burred
Eggcornista
From: Montreal
Registered: 2008-03-17
Posts: 970

Talismen

We already have had a visit from the Mormen, thanks to Ken Lakritz and Pat. If you look around, you’ll see that it’s raining men.

Thai amulets and talismen for luck, fortune and love
Facebook

Talismen: Archetypal lucky charms, drawiing some specific good fortune towards you.
Witchbook

One in Three (=70 000 ) “Danish” Musulmen want Sharia as part of foundation for the Laws in Denmark.
Danish menophobe

Sierra Weddings Cute Ottomen Lounge
Flickr

The Ottomen had taken Tabriz and most of Northwest Persia. Abbas Safavi Shah made a treaty with the Ottomen and Persia was forced to pay tribute.
http://cogah.se/index-3.html

A group of dolmen, known as the Table des Fées (The Fairies’ Table).
Places of interest, Fresnicourt-le-Dolmen, France

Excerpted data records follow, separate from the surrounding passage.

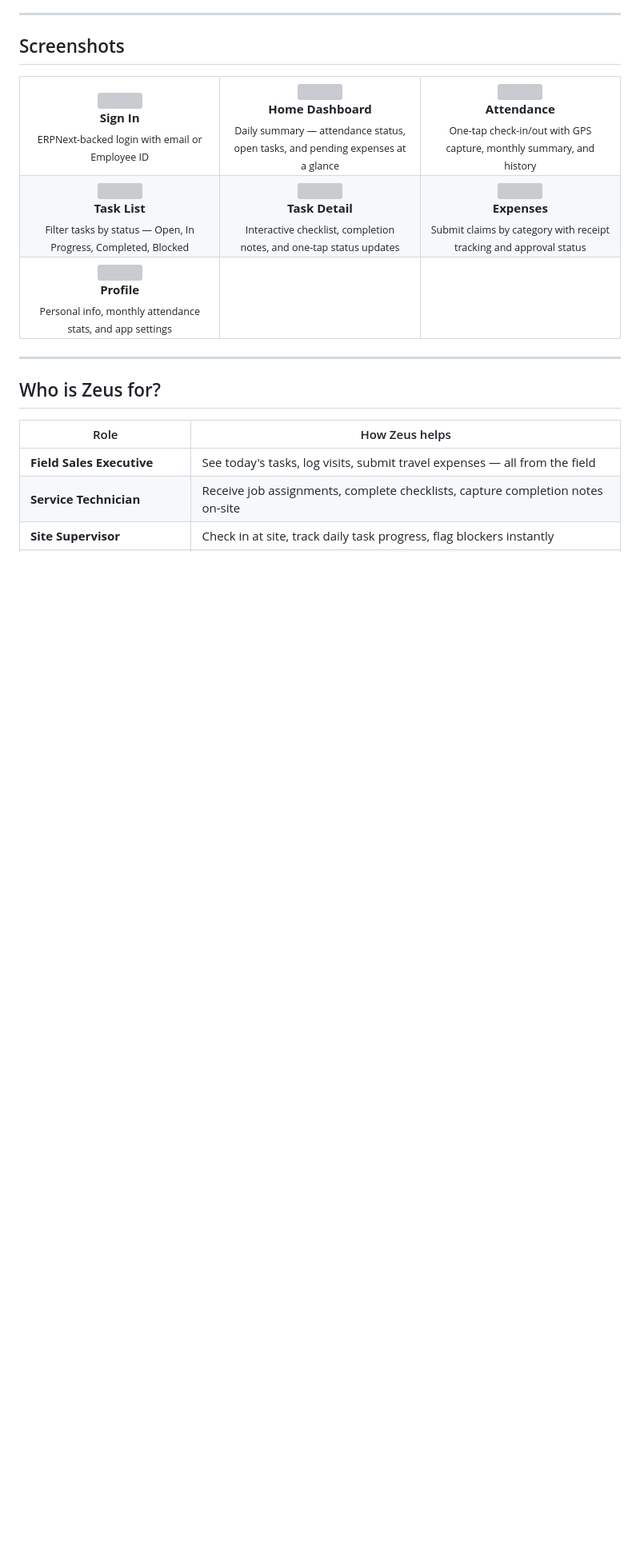
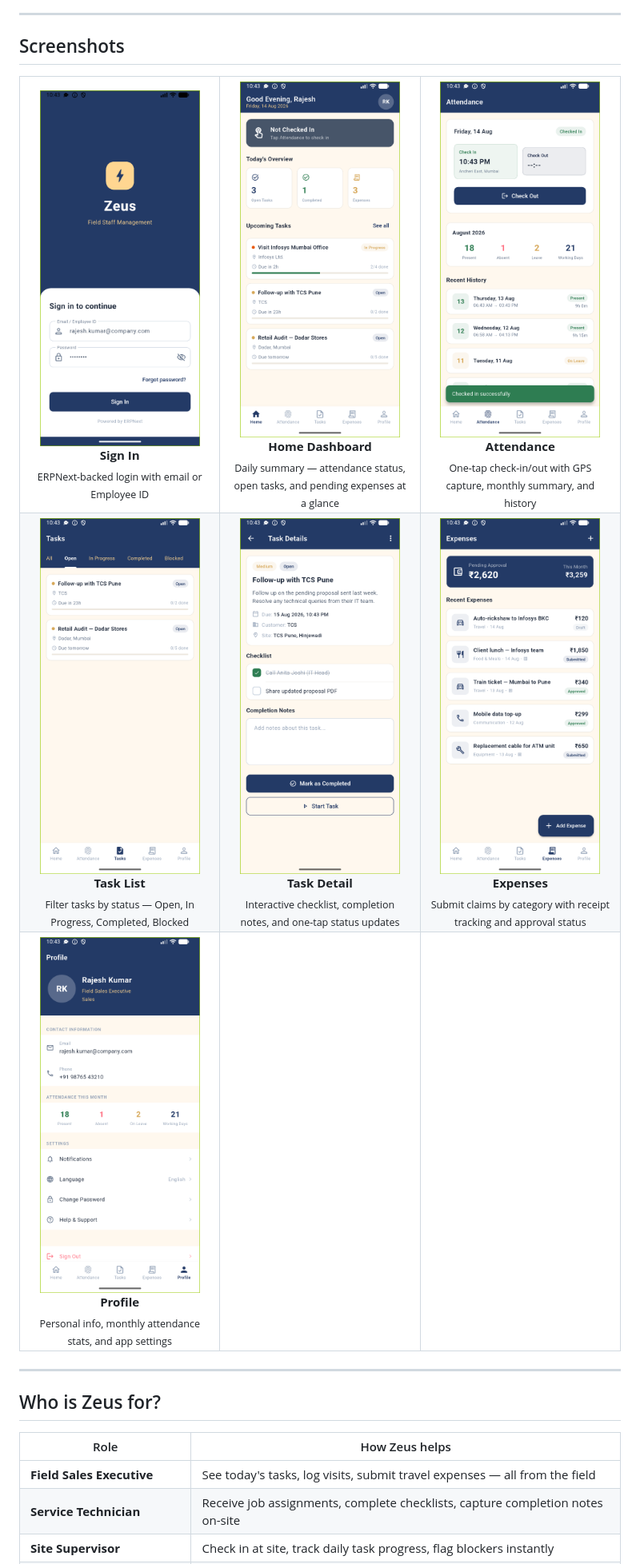
Before and after one commit to fafadiatechhq/zeus, a Markdown page: README.md, the part around the change. Shown at 80% size. Drawn GitHub-style; blank space fills up the shorter version; grey boxes are pictures that could not be loaded.

Commit message:
fixed paths for screenshots

```diff
--- a/README.md
+++ b/README.md
@@ -11,41 +11,41 @@ Zeus is a Flutter mobile app for field staff — sales reps, service technicians
 <table>
   <tr>
     <td align="center" width="33%">
-      <img src="screenshots/01.png" width="200"/><br/>
+      <img src="app/screenshots/01.png" width="200"/><br/>
       <b>Sign In</b><br/>
       <sub>ERPNext-backed login with email or Employee ID</sub>
     </td>
     <td align="center" width="33%">
-      <img src="screenshots/02.png" width="200"/><br/>
+      <img src="app/screenshots/02.png" width="200"/><br/>
       <b>Home Dashboard</b><br/>
       <sub>Daily summary — attendance status, open tasks, and pending expenses at a glance</sub>
     </td>
     <td align="center" width="33%">
-      <img src="screenshots/03.png" width="200"/><br/>
+      <img src="app/screenshots/03.png" width="200"/><br/>
       <b>Attendance</b><br/>
       <sub>One-tap check-in/out with GPS capture, monthly summary, and history</sub>
     </td>
   </tr>
   <tr>
     <td align="center" width="33%">
-      <img src="screenshots/04.png" width="200"/><br/>
+      <img src="app/screenshots/04.png" width="200"/><br/>
       <b>Task List</b><br/>
       <sub>Filter tasks by status — Open, In Progress, Completed, Blocked</sub>
     </td>
     <td align="center" width="33%">
-      <img src="screenshots/05.png" width="200"/><br/>
+      <img src="app/screenshots/05.png" width="200"/><br/>
       <b>Task Detail</b><br/>
       <sub>Interactive checklist, completion notes, and one-tap status updates</sub>
     </td>
     <td align="center" width="33%">
-      <img src="screenshots/06.png" width="200"/><br/>
+      <img src="app/screenshots/06.png" width="200"/><br/>
       <b>Expenses</b><br/>
       <sub>Submit claims by category with receipt tracking and approval status</sub>
     </td>
   </tr>
   <tr>
     <td align="center" width="33%">
-      <img src="screenshots/07.png" width="200"/><br/>
+      <img src="app/screenshots/07.png" width="200"/><br/>
       <b>Profile</b><br/>
       <sub>Personal info, monthly attendance stats, and app settings</sub>
     </td>
```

The acorns are talisman {via Arabic tilsam (pl. tilsaman), a Gk. loan-word; also directly from Byzantine Gk. telesma “talisman, religious rite, payment,”}, musulman {from Arabic muslim + adjective suffix -an}, Ottoman {from Arabic ‘Uthmani’ belonging to Arabic masc. proper name ‘Uthman’, which in Turkish is pronounced Othman, name of the founder of the empire. Ending altered in Italian by formation of a new false singular, because -i was a plural inflection in Italian.} , and dolmen {dol, a table; men, a stone}.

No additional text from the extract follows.